16. Wahl P, Schoop R, Bilic G, et al: Renal tubular epithelial expression of the costimulatory molecule B7RP-1 (inducible costimulator ligand). J Am Soc Nephrol 13: 1517–1526, 2002.
17. Prodjosudjadi W, Gerritsma JS, Klar-Mohamad N, et al: Production and cytokine-mediated regulation of monocyte chemoattractant protein-1 by human proximal tubular epithelial cells. Kidney Int 48: 1477–1486, 1995.
18. Deneke SM, Fanburg BL: Regulation of cellular glutathione. Am J Physiol 257: L163–L173, 1989.
19. Stadnyk AW: Cytokine production by epithelial cells. FASEB J 8: 1041–1047, 1994.
20. Humes HD: Bioartificial kidney for full renal replacement therapy. Semin Nephrol 20: 71–82, 2000.
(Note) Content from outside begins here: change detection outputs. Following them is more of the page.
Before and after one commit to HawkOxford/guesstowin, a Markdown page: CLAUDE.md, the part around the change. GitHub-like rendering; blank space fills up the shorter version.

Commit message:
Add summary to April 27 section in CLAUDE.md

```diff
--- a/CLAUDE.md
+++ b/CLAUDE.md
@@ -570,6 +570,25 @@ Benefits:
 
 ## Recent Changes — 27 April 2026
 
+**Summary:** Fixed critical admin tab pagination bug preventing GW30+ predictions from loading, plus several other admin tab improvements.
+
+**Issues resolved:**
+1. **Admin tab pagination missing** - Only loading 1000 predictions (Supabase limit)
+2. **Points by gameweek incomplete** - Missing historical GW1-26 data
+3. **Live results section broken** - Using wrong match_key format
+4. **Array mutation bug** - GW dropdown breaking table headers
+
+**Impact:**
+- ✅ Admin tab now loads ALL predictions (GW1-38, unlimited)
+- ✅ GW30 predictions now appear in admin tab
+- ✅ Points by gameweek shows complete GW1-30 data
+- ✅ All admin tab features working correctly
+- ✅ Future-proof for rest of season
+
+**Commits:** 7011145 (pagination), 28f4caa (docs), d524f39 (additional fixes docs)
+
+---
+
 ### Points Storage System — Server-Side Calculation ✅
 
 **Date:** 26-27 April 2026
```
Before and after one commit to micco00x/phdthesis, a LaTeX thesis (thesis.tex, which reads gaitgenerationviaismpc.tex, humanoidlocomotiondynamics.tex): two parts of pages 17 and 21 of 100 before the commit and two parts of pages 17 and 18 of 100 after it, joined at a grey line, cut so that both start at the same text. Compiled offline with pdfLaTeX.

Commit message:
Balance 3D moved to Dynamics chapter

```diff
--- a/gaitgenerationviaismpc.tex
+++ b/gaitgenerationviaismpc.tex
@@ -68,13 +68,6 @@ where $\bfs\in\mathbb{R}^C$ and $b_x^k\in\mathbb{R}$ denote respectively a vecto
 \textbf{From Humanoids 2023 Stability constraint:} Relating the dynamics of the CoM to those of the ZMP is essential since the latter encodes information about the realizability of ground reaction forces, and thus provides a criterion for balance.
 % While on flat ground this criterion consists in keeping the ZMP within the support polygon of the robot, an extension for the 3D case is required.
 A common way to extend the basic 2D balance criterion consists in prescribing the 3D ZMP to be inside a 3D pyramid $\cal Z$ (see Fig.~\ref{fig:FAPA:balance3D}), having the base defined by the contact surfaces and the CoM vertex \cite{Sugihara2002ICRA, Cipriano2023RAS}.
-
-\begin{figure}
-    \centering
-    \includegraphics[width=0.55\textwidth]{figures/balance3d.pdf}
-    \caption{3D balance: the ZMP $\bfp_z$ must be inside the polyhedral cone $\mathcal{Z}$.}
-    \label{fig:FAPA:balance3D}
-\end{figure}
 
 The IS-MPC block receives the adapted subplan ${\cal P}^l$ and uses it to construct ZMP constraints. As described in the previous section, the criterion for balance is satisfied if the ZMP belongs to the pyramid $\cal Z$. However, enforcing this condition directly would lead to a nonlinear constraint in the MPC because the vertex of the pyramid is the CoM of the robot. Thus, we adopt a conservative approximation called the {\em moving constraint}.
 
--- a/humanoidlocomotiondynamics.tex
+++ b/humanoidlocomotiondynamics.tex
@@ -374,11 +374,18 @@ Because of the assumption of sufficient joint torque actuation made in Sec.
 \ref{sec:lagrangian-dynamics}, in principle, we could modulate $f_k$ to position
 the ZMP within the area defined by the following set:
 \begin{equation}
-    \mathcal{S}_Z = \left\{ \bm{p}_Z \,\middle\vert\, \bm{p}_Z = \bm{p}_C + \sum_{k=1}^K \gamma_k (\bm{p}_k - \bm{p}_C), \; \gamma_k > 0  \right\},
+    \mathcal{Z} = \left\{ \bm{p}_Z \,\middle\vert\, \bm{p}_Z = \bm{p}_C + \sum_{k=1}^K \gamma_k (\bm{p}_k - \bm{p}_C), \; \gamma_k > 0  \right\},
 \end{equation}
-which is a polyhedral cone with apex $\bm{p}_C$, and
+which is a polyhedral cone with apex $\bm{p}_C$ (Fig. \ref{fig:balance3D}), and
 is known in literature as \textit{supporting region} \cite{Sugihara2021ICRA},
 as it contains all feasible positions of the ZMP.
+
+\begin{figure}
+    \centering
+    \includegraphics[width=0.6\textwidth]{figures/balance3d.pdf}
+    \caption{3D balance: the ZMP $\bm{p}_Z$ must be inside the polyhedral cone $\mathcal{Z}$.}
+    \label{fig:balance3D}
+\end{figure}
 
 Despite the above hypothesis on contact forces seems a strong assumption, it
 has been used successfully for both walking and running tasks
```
21. Kaneider NC, Leger AJ, Kuliopulos A. Therapeutic targeting of molecules involved in leukocyte–endothelial cell interactions. FEBS J 273: 4416–4424, 2006.
22. Ulbrich H, Eriksson EE, Lindbom L: Leukocyte and endothelial cell adhesion molecules as targets for therapeutic interventions in inflammatory disease. Trends Pharmacol Sci 24: 640–647, 2003.
23. Mocco J, Choudhri T, Huang J, et al: HuEP5C7 as a humanized monoclonal anti-E/P-selectin neurovascular protective strategy in a blinded placebo-controlled trial of nonhuman primate stroke. Circ Res 91: 907–914, 2002.
24. Xia L, Sperandio M, Yago T, et al: P-selectin glycoprotein ligand-1-deficient mice have impaired leukocyte tethering to E-selectin under flow. J Clin Invest 109: 939–950, 2002.
25. Shimaoka M, Springer TA: Therapeutic antagonists and conformational regulation of integrin function. Nat Rev Drug Discov 2: 703–716, 2003.
26. Humes HD, Buffington DA: Selected cytopheresis device and related methods thereof. US Patent WO2009/02981. June 4, 2009.
27. Kroll MH, Hellums JD, McIntire LV, et al: Platelets and shear stress. Blood 88: 1525–1541, 1996.
28. Oudemans-van Straaten HM, Bosman RJ, Koopmans M, et al: Citrate anticoagulation for continuous venovenous hemofiltration. Crit Care Med 37: 545–552, 2009.
29. Oudemans-van Straaten HM. Citrate anticoagulation for continuous renal replacement therapy in the critically ill. Blood Purif 29: 191–196, 2010.
Copyright © 2011 by the American Society for Artificial Internal Organs